My best advice is to figure the total amount of money you will need, put yourself on a monthly savings plan, and stick to it! Then you can enjoy yourself on your trip without worrying about money!
Note: I can't speak to hotel cost, because we paid for most of our hotels with Starwood points that I earned traveling for work (yes, I'm really lucky), but hotels will definitely set you back a pretty penny as well.
3. Leave room in your budget for "contingency money."
Despite careful planning we had several unplanned expenses.
My power converter caused my flat iron to short out -- which meant that I purchased a flat iron in Munich for 22 euros so I could flat iron my hair for the rest of the trip.
The ballet flats I wore on day one gave me crazy blisters -- I ended up buying about 18 euros worth of band aids and blister pads over several days.
The Mr. left a bunch of clothes in our hotel room in Munich by accident -- so we had to purchase about 30 euros worth of socks, undies, and t-shirts. And getting the clothes back cost us about 35 euros in shipping.
I didn't pack quite enough warm weather clothing -- so I ended up spending 22 euros to buy two dresses in Rome.
All and all we spent about 127 euros (or $165) on unplanned expenses. Yikes!
When you're traveling, especially in a foreign country, unplanned expenses will arise. Just budget for it and take it in stride when it happens.
4. There are lots of ways to save money while you're in Europe.
I'm sure that there are many more, but here are just a few ways to save money while you're actually on your trip:
- Don't buy food or drinks near the major tourist attractions. Eateries with "We speak English" signs or waiters beckoning you in should be avoided at all costs. If you're in Italy you can use the "gelato index."
- Find local markets. For several dinners and lunches in Italy we ate delicious fresh meats, cheeses, and fruit from adorable corner markets. Much cheaper than a restaurant.
- Don't over-tip. Only Americans tip 20 percent in Europe. Often times tips are already included or not expected. Ask other customers what's expected.
- Avoid Taxis. Taxis are pricey and most cities have really easy-to-use buses and metro rails. Even from the airport to your hotel.
- Likewise cars are worthless and expensive headaches in big cities. We only had a car for the Tuscany pat of our trip.
- Comparison shop for souvenirs and buy your souvenirs in cheaper cities you visit (for us that was Tuscany).
- ATMs give the best exchange rates, they do come with transaction fees. Minimize these by making fewer and larger withdrawals. Use your debit card exclusively for ATM withdrawals and your credit card for purchases. Note: American Express doesn't have any foreign transaction fees, Chase had a small fee per purchase.
- Throughout Italy, drinks (espresso and wine) are cheaper at the bar rather than at a table. Standing at the bar will save you up to 40%.

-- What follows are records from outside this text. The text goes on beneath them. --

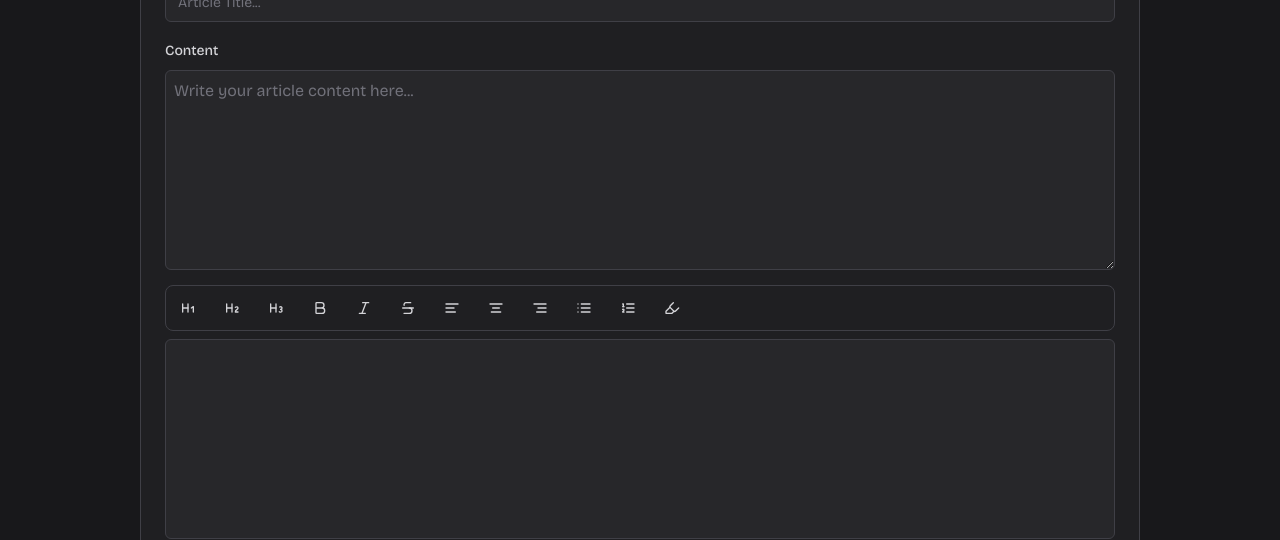
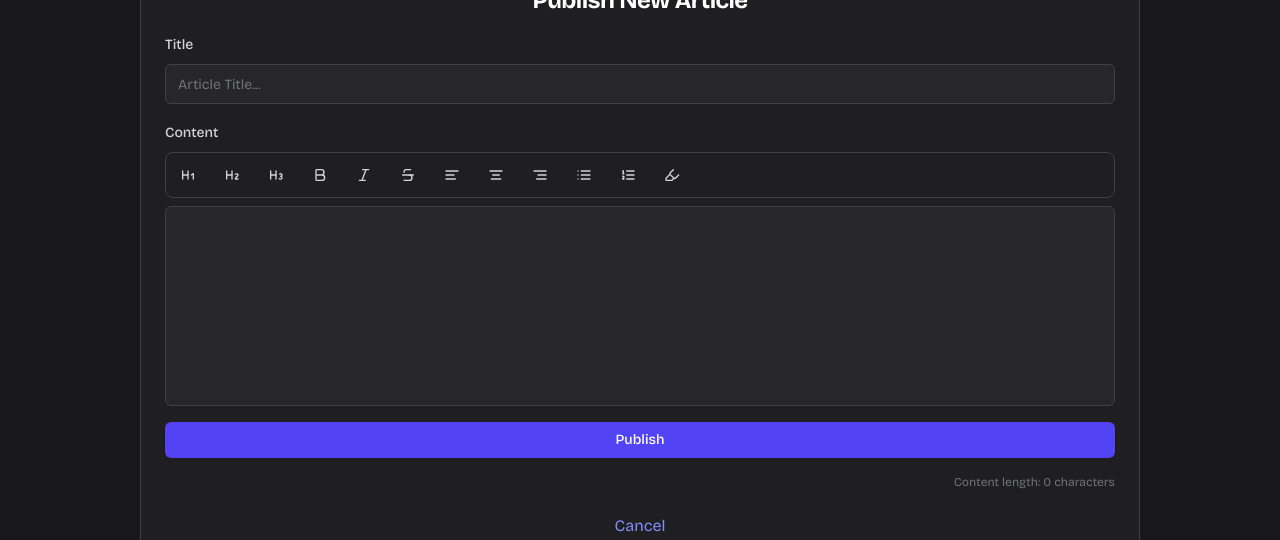
Before and after one commit to MrNikhillyadav/DevSpace, a Next.js app: page /publish-new-blog in a window 1280 px wide. Shown: the part 155-695 px from the top of the page. Built offline with nearby package versions, Linux system fonts and the light colour scheme; no server answers.

Commit message:
remove textarea, fixed missing content issue

```diff
--- a/app/publish-new-blog/action.ts
+++ b/app/publish-new-blog/action.ts
@@ -32,12 +32,10 @@ export async function publishNewBlogPost(data: { title: string; content: string,
         }
       });
 
-      // Make sure we're in a context where revalidatePath works
       try {
         revalidatePath('/feed');
       } catch (error) {
         console.error("Error revalidating path:", error);
-        // The page will still refresh when navigated to due to dynamic rendering
       }
 
       return { message: 'Post published successfully' };
--- a/app/publish-new-blog/page.tsx
+++ b/app/publish-new-blog/page.tsx
@@ -1,6 +1,6 @@
 'use client';
 
-import React, { useState, useRef } from 'react';
+import React, { useState, useEffect, FormEvent } from 'react';
 import {
   Card,
   CardContent,
@@ -13,8 +13,7 @@ import { Button } from '@/components/ui/button';
 import { publishNewBlogPost } from "./action";
 import { toast } from 'sonner';
 import { useRouter } from 'next/navigation';
-import Link from 'next/link'; // Import Link for navigation
-import {revalidatePath} from 'next/cache'
+import Link from 'next/link';
 import { Icons } from "@/components/icons"
 import { generateHandle } from '@/lib/utils'
 import RichTextEditor from '@/components/RichTextEditor/index';
@@ -25,78 +24,86 @@ const PublishNewBlog = () => {
   const [isSubmitting, setIsSubmitting] = useState(false);
   const [error, setError] = useState('');
   const [content, setContent] = useState('');
-  const contentRef = useRef(null);
 
-  const onChange =(content:string) => {
-    setContent(content);
-    console.log(content)
-  }
+  const handleEditorChange = (newContent:string) => {
+    console.log("Editor content changed:", newContent);
+    setContent(newContent);
+  };
+
+  // Additional logging to track content state changes
+  useEffect(() => {
+    console.log("Content state updated:", content);
+  }, [content]);
 
   const validateForm = () => {
     if (!title.trim()) {
       setError('Title is required');
       return false;
     }
-    if (!content.trim()) {
+
+    console.log("Validating content:", content);
+    if (!content || !content.trim()) {
       setError('Content is required');
       return false;
     }
     return true;
   };
 
-  //@ts-expect-error lets ignore the e error type
-  const handleSubmit = async (e) => {
-    const loadId = toast.loading('Publishing ...');
+  const handleSubmit = async (e: FormEvent<HTMLFormElement>) => {
     e.preventDefault();
     setError('');
 
+    console.log("Form submitted. Content at submission:", content);
+
     if (!validateForm()) {
-      toast.dismiss(loadId);
       return;
     }
 
+    const loadId = toast.loading('Publishing ...');
     setIsSubmitting(true);
 
-      const slug =  generateHandle(title)
-      console.log('generated-slug: ', slug);
+    const slug = generateHandle(title);
+    console.log('generated-slug:', slug);
+    console.log('submitting content:', content);
 
+    try {
       const res = await publishNewBlogPost({
         title: title.trim(),
         content: content.trim(),
-        slug : slug
+        slug: slug
       });
 
-      console.log(`res : ${res?.message}`)
-
+      console.log(`res:`, res);
       toast.dismiss(loadId);
 
       if (!res?.error) {
+        router.refresh();
         router.push('/feed');
         toast.success('Published successfully');
       } else {
-          //@ts-expect-error lets ignore the status type
         if (res.status === 401) {
           toast.error('Invalid input, try again!');
-           //@ts-expect-error lets ignore the status type
         } else if (res.status === 400) {
           toast.error('Missing content!');
-           //@ts-expect-error lets ignore the status type
         } else if (res.status === 404) {
           toast.error('Account not found!');
-           //@ts-expect-error lets ignore the status type
         } else if (res.status === 403) {
           toast.error('Forbidden!');
         } else {
           toast.error('oops something went wrong..!');
         }
-
-      revalidatePath('/feed')
+      }
+    } catch (error) {
+      console.error("Error during submission:", error);
+      toast.dismiss(loadId);
+      toast.error('An error occurred during submission');
+    } finally {
       setIsSubmitting(false);
-  }
-};
+    }
+  };
 
   return (
-    <div className="min-h-screen  bg-zinc-900 flex items-center justify-center px-4">
+    <div className="min-h-screen bg-zinc-900 flex items-center justify-center px-4">
       <Card className="w-full max-w-[1000px] bg-zinc-800/50 border-zinc-700">
         <CardHeader className="space-y-2 text-center pb-4">
           <CardTitle className="text-2xl mt-12 font-bold text-white">
@@ -126,17 +133,11 @@ const PublishNewBlog = () => {
 
             <div className="space-y-2">
               <Label htmlFor="content" className="text-zinc-300">Content</Label>
-              <textarea
-                id="content"
-                ref={contentRef}
-                value={content}
-                onChange={(e) => setContent(e.target.value)}
-                className="w-full min-h-[200px] p-2 border rounded-md bg-zinc-800 border-zinc-700 text-white placeholder:text-zinc-500"
-                placeholder="Write your article content here..."
-                maxLength={5000}
-                required
+              <RichTextEditor
+                content={content}
+                setContent={setContent}
+                onChange={handleEditorChange}
               />
-              <RichTextEditor content={content} setContent={setContent} onChange={onChange}/>
             </div>
 
             <Button
@@ -153,6 +154,10 @@ const PublishNewBlog = () => {
                 'Publish'
               )}
             </Button>
+
+            <div className="text-xs text-zinc-500 text-right">
+              Content length: {content?.length || 0} characters
+            </div>
           </form>
 
           <div className="mt-6 text-center">
```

While a trip to Europe will set you back quite a few bucks, you can still have an amazing time without breaking the bank. Happy traveling!
And in case you missed them... our Europe trip recaps:
Europe Trip 2010, Part 10: Tuscany
Europe Trip 2010, Part 9: The Vatican
Europe Trip 2010, Part 8: When In Rome
Europe Trip 2010, Part 7: Ancient Rome
Europe Trip 2010, Part 6: Florence
Europe Trip 2010, Part 5: More Venice
Europe Trip 2010, Part 4: Venice (the first half)
Europe Trip 2010, Part 3: Bavarian Alps & Castles
Europe Trip 2010, Part 2: Munich
Europe Trip 2010, Part 1: The Brief Recap (our trip at a glance)
Also, I'm linking up with Saving Money Living Life on this post! Check out the Friday Linky Party there!